At the time, Rich was getting more and more anxious with his lifestyle, undergoing acupuncture to try relieving the symptoms he was feeling. After feeling out of place and overwhelmed in his current lifestyle, Rich decided to quit his job at the ad agency and become an acupuncturist.
And so they meet
While helping a friend out on a marketing campaign, Rich brought up his issues with anxiety and this friend then recommended him to a person he was seeing for meditation. Nevertheless, this person was Andy.
Andy and Rich decided to help each other – Andy helping Rich with his anxiety, Rich helping Andy expand his ideas and practice of meditation – essentially trying to demystify meditation. They met before their sessions at a Starbucks across every day to discuss how they could go about expanding the Andy’s practices.
An idea was born
Their shared sense of ‘anything is possible’ drove them to decide to come up with an idea together.
Andy asked Rich to work as a 50/50 partner in venturing into a new business. They both began with the idea that they wanted Andy’s skills and training in meditation to help more people, but the question was… how do they scale Andy?
Rich had thought of the idea of putting Andy’s knowledge on an software app but this went against the traditional ‘one on one’ and ‘teacher-student’ model of meditation
They then thought of the idea of creating ‘meditation events’ which continued for approximately 2 years.
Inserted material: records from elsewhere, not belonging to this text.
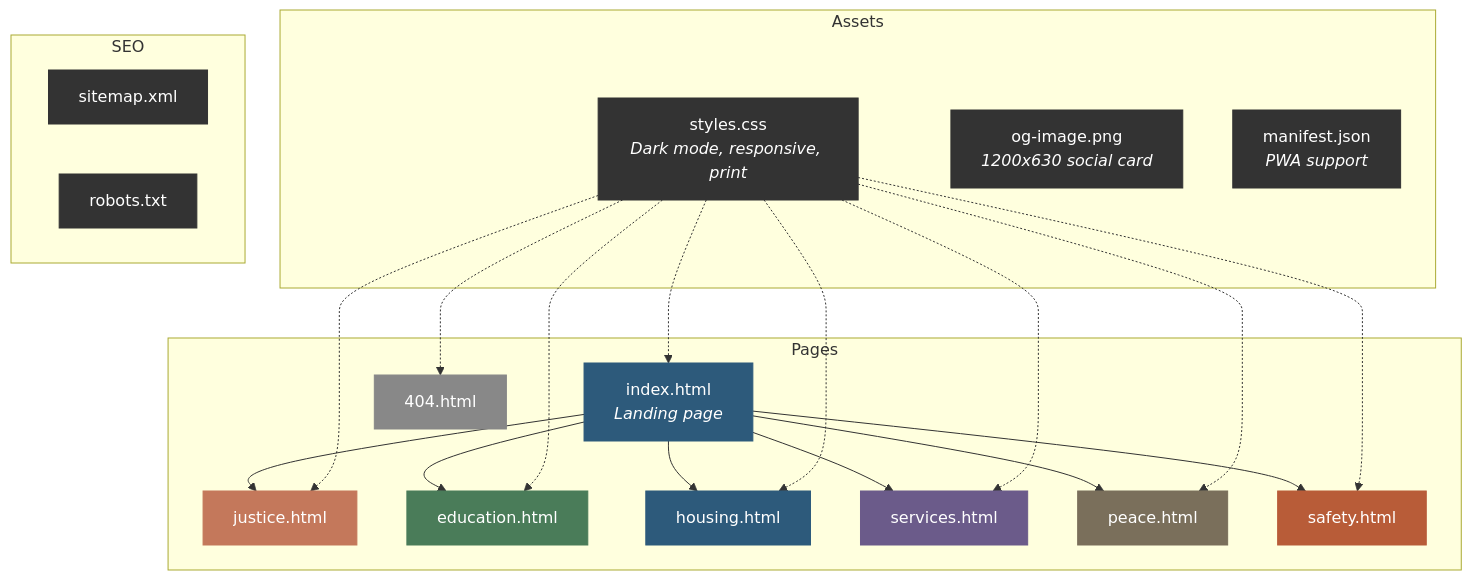
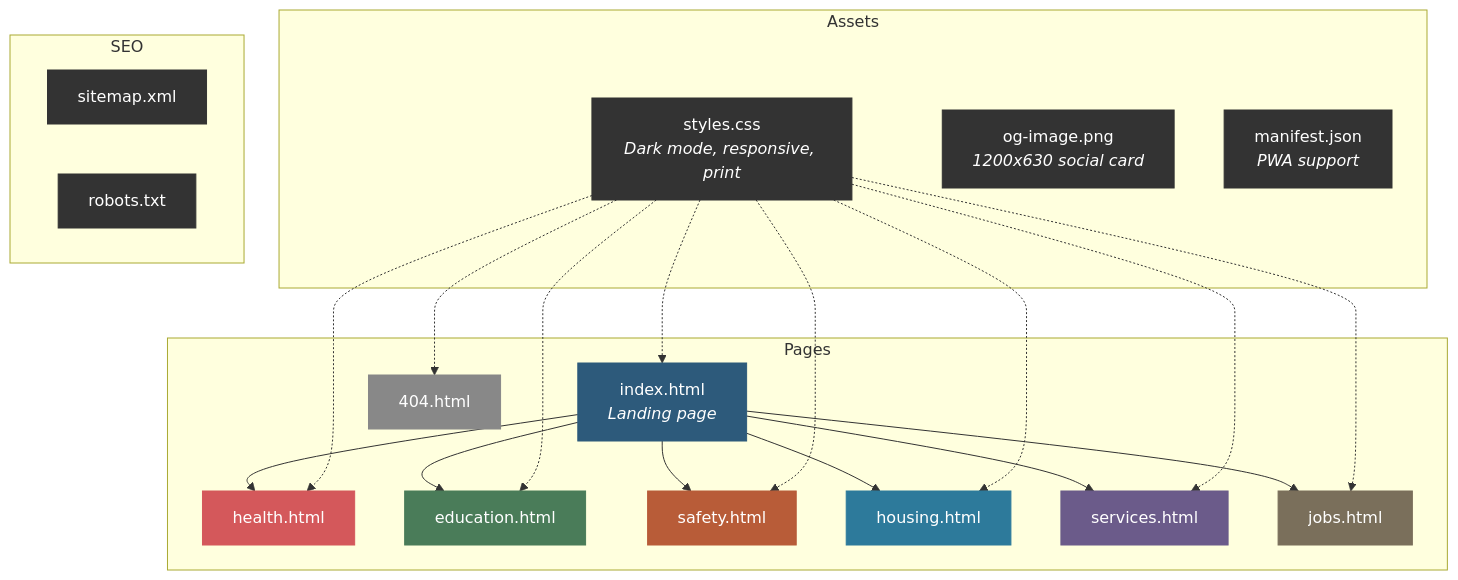
Before and after one commit to dougdevitre/access-to: the seventh of 8 diagrams in README.md, drawn with Mermaid. The commit also changed other lines of this file, not shown here.

First line of the commit message:
Rewrite README with mermaid diagrams showing ecosystem connections

````diff
--- a/README.md
+++ b/README.md
@@ -140,41 +282,41 @@
 ```mermaid
 graph TD
     subgraph Pages
         IDX[index.html<br/><i>Landing page</i>]
-        J[justice.html]
+        H[health.html]
         E[education.html]
-        H[housing.html]
+        SF[safety.html]
+        HO[housing.html]
         S[services.html]
-        P[peace.html]
-        SF[safety.html]
+        J[jobs.html]
         ERR[404.html]
     end
 
     subgraph Assets
         CSS[styles.css<br/><i>Dark mode, responsive, print</i>]
         OG[og-image.png<br/><i>1200x630 social card</i>]
         MF[manifest.json<br/><i>PWA support</i>]
     end
 
     subgraph SEO
         SM[sitemap.xml]
         RB[robots.txt]
     end
 
-    IDX --> J & E & H & S & P & SF
-    CSS -.-> IDX & J & E & H & S & P & SF & ERR
+    IDX --> H & E & SF & HO & S & J
+    CSS -.-> IDX & H & E & SF & HO & S & J & ERR
 
     style IDX fill:#2D5A7B,stroke:#2D5A7B,color:#fff
-    style J fill:#C4785B,stroke:#C4785B,color:#fff
+    style H fill:#D4585B,stroke:#D4585B,color:#fff
     style E fill:#4A7C59,stroke:#4A7C59,color:#fff
-    style H fill:#2D5A7B,stroke:#2D5A7B,color:#fff
+    style SF fill:#B85C38,stroke:#B85C38,color:#fff
+    style HO fill:#2D7A9B,stroke:#2D7A9B,color:#fff
     style S fill:#6B5B8A,stroke:#6B5B8A,color:#fff
-    style P fill:#7A6F5B,stroke:#7A6F5B,color:#fff
-    style SF fill:#B85C38,stroke:#B85C38,color:#fff
+    style J fill:#7A6F5B,stroke:#7A6F5B,color:#fff
     style ERR fill:#888,stroke:#888,color:#fff
     style CSS fill:#333,stroke:#333,color:#fff
     style OG fill:#333,stroke:#333,color:#fff
     style MF fill:#333,stroke:#333,color:#fff
     style SM fill:#333,stroke:#333,color:#fff
     style RB fill:#333,stroke:#333,color:#fff
 ```
````
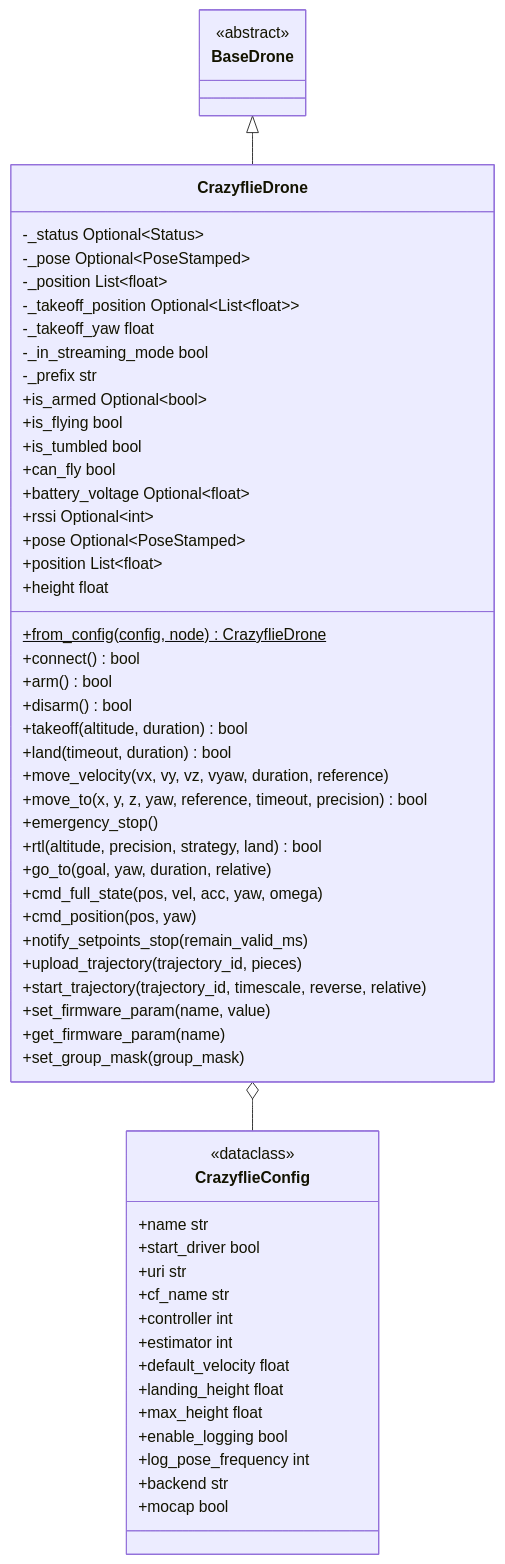
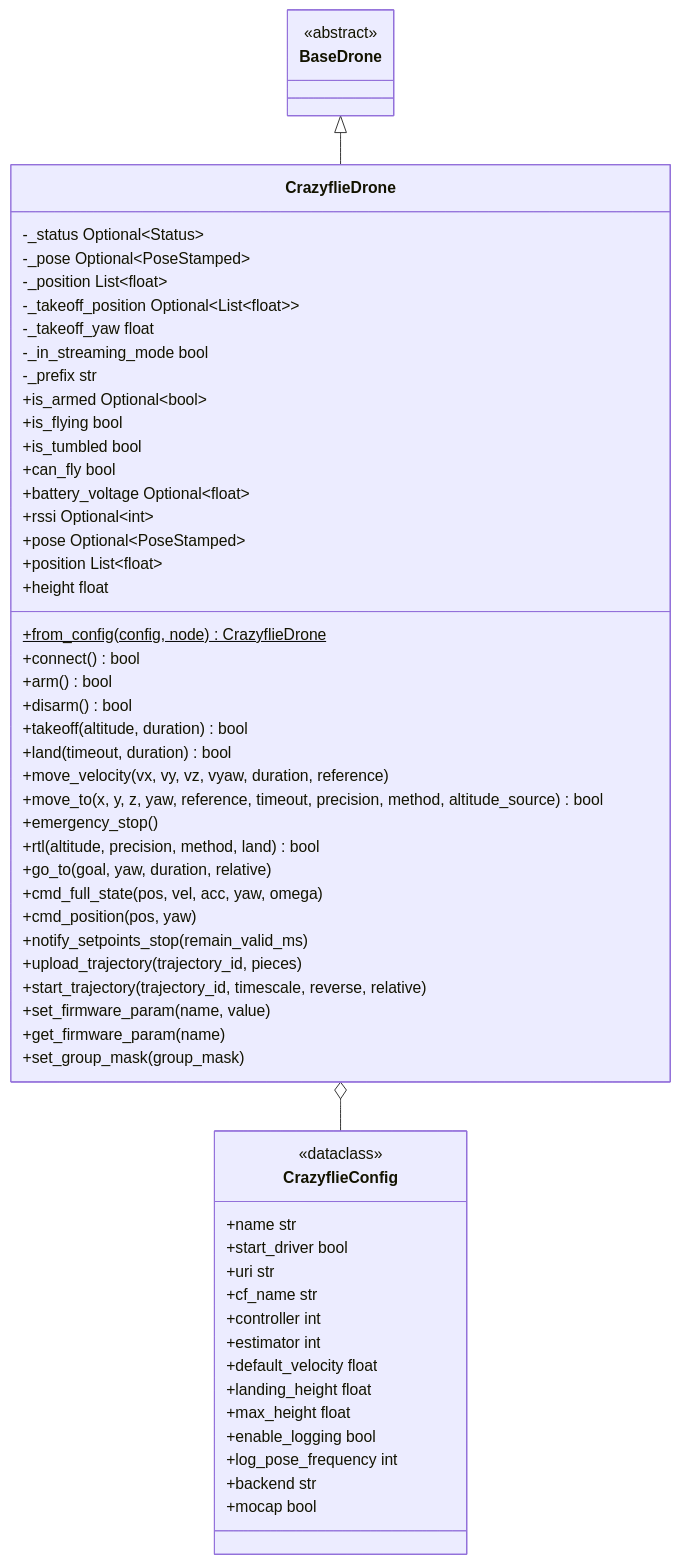
The diagram in nectar/nectar/control/crazyflie/README.md (Black-Bee-Drones/nectar-sdk), drawn with Mermaid before and after one commit. The commit also changed other lines of this file and 10 other files, not shown here.

````diff
--- a/nectar/nectar/control/crazyflie/README.md
+++ b/nectar/nectar/control/crazyflie/README.md
@@ -48,64 +48,64 @@
 ```mermaid
 classDiagram
     class CrazyflieDrone {
         -_status Optional~Status~
         -_pose Optional~PoseStamped~
         -_position List~float~
         -_takeoff_position Optional~List~float~~
         -_takeoff_yaw float
         -_in_streaming_mode bool
         -_prefix str
         +is_armed Optional~bool~
         +is_flying bool
         +is_tumbled bool
         +can_fly bool
         +battery_voltage Optional~float~
         +rssi Optional~int~
         +pose Optional~PoseStamped~
         +position List~float~
         +height float
         +from_config(config, node)$ CrazyflieDrone
         +connect() bool
         +arm() bool
         +disarm() bool
         +takeoff(altitude, duration) bool
         +land(timeout, duration) bool
         +move_velocity(vx, vy, vz, vyaw, duration, reference)
-        +move_to(x, y, z, yaw, reference, timeout, precision) bool
+        +move_to(x, y, z, yaw, reference, timeout, precision, method, altitude_source) bool
         +emergency_stop()
-        +rtl(altitude, precision, strategy, land) bool
+        +rtl(altitude, precision, method, land) bool
         +go_to(goal, yaw, duration, relative)
         +cmd_full_state(pos, vel, acc, yaw, omega)
         +cmd_position(pos, yaw)
         +notify_setpoints_stop(remain_valid_ms)
         +upload_trajectory(trajectory_id, pieces)
         +start_trajectory(trajectory_id, timescale, reverse, relative)
         +set_firmware_param(name, value)
         +get_firmware_param(name)
         +set_group_mask(group_mask)
     }
 
     class CrazyflieConfig {
         <<dataclass>>
         +name str
         +start_driver bool
         +uri str
         +cf_name str
         +controller int
         +estimator int
         +default_velocity float
         +landing_height float
         +max_height float
         +enable_logging bool
         +log_pose_frequency int
         +backend str
         +mocap bool
     }
 
     class BaseDrone {
         <<abstract>>
     }
 
     BaseDrone <|-- CrazyflieDrone
     CrazyflieDrone o-- CrazyflieConfig
 ```
````
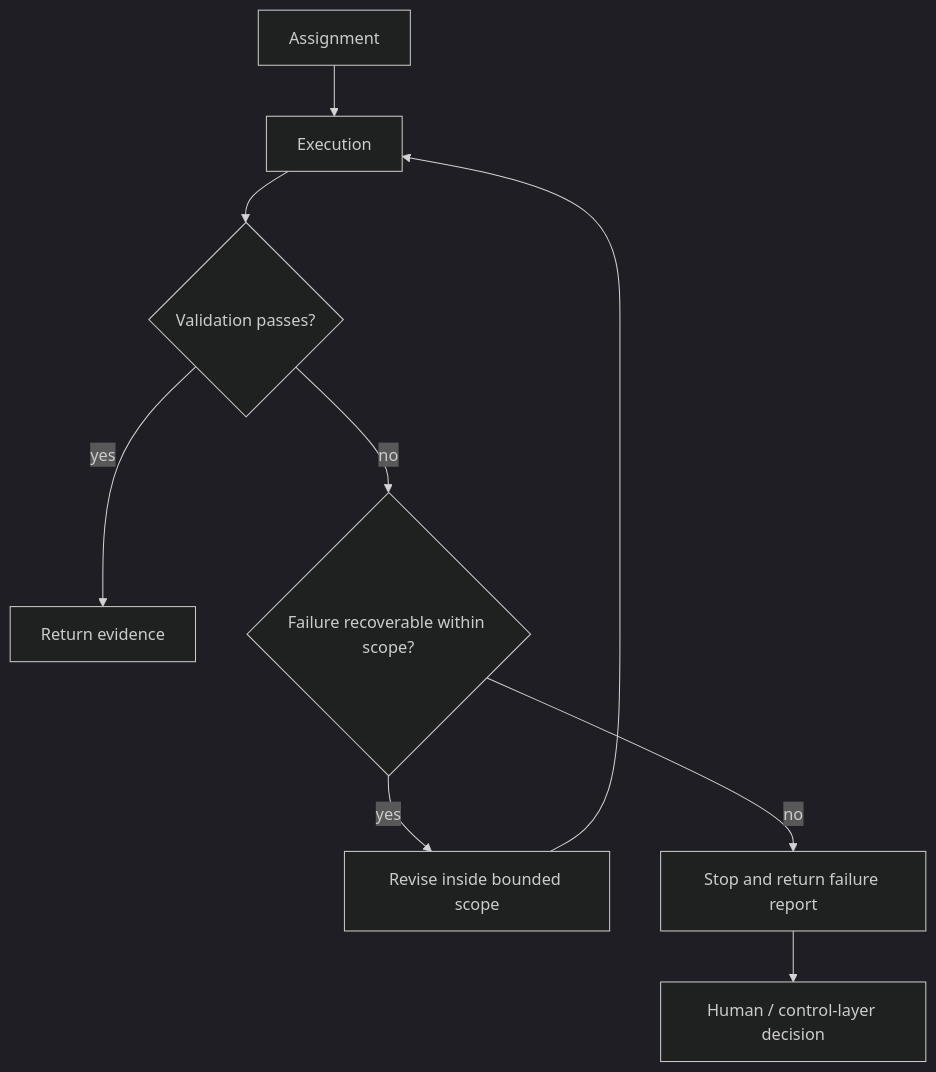
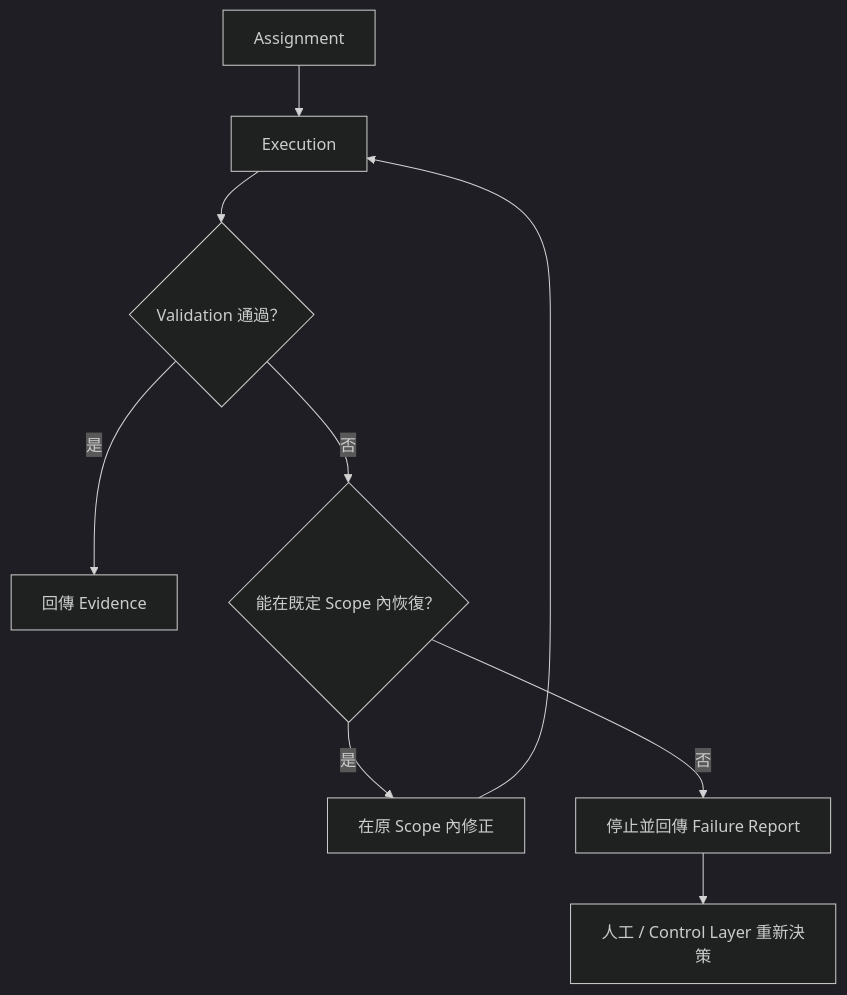
One commit to sodahsu/ai-agent-architecture changed the second of 2 diagrams in docs/architecture/data-flow.md. Above: the diagram before and after it, drawn with Mermaid (dark theme). The commit also changed other lines of this file, not shown here.

````diff
--- a/docs/architecture/data-flow.md
+++ b/docs/architecture/data-flow.md
@@ -82,11 +82,11 @@
 ```mermaid
 flowchart TD
     A[Assignment] --> B[Execution]
-    B --> C{Validation passes?}
-    C -->|yes| D[Return evidence]
-    C -->|no| E{Failure recoverable within scope?}
-    E -->|yes| F[Revise inside bounded scope]
+    B --> C{Validation 通過？}
+    C -->|是| D[回傳 Evidence]
+    C -->|否| E{能在既定 Scope 內恢復？}
+    E -->|是| F[在原 Scope 內修正]
     F --> B
-    E -->|no| G[Stop and return failure report]
-    G --> H[Human / control-layer decision]
+    E -->|否| G[停止並回傳 Failure Report]
+    G --> H[人工 / Control Layer 重新決策]
 ```
````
Their client base came from Andy’s former connections from the mediation clinics and Moscow. To get the events business started, their first injection of capital came from Richards dad which had amounted to £50K.
Of the £50k, £20k went to physical collateral to give out at these events, which included cards that taught people how to meditate… In hindsight, they agreed that this was essentially the first version of the Headspace app.
Quick diversion: How did the name ‘Headspace’ come about?
After playing around with names like ‘Mindspace’, ‘Mindgym’ and ‘Recogition’, Rich wanted a name that was more tangible to people (since the word ‘mind’ is less tangible), and thought of the word ‘head’. Andy wanted to have a name that is ‘spacious’ because that is what the people want – space to free themselves. Hence the name: Headspace
The Big Launch
In May 2010, the first event was launched, where 200 people had attended after having seen the advertisement in The Times about ‘Britain’s Top Meditation Guru: The Expert’s Expert”. This article also led to the process of Andy and Rich getting a book deal that secured them £180K GBP.
Soon after, the first version of the Headspace app had launched with the help of their friend, Dre, offering up a recording studio and the old agency that Rich worked at, helping them compile and launch the audios. Andy and Rich reiterate that, throughout the process, Headspace would have not come about without the help of friends and family and connections along the way, which, once again, goes to show that it is not always about what you know, but who you know!
Marketing was also done through connections: Kathy Waters had agreed to put Headspace in every Virgin Atlantic plane after they had pitched it at the Gatwick airport. The Guardian agreed to release 1 million booklets created by the pair for free. This had helped them generate around £32K in revenue in their first month of launch the app!
A former monk and a former burnt-out marketer created a $100M meditation firm
Not too long after, they relocated the business to Los Angeles from London, where, unfortunately, Andy had been diagnosed with cancer. This meant that Richard continued to run the operations while Andy had time to recover and be surrounded by friends and family. In California, Headspace gained even more traction, meaning the pair had investors knocking at their door.
After meeting with about 60+ investors, Rich and Andy had secured an investment of USD$75 within a few rounds. Now, Andy is 5 years recovered from cancer, Richard remains the CEO of Headspace and the team are unstoppable in spreading tranquility and happiness to their app users!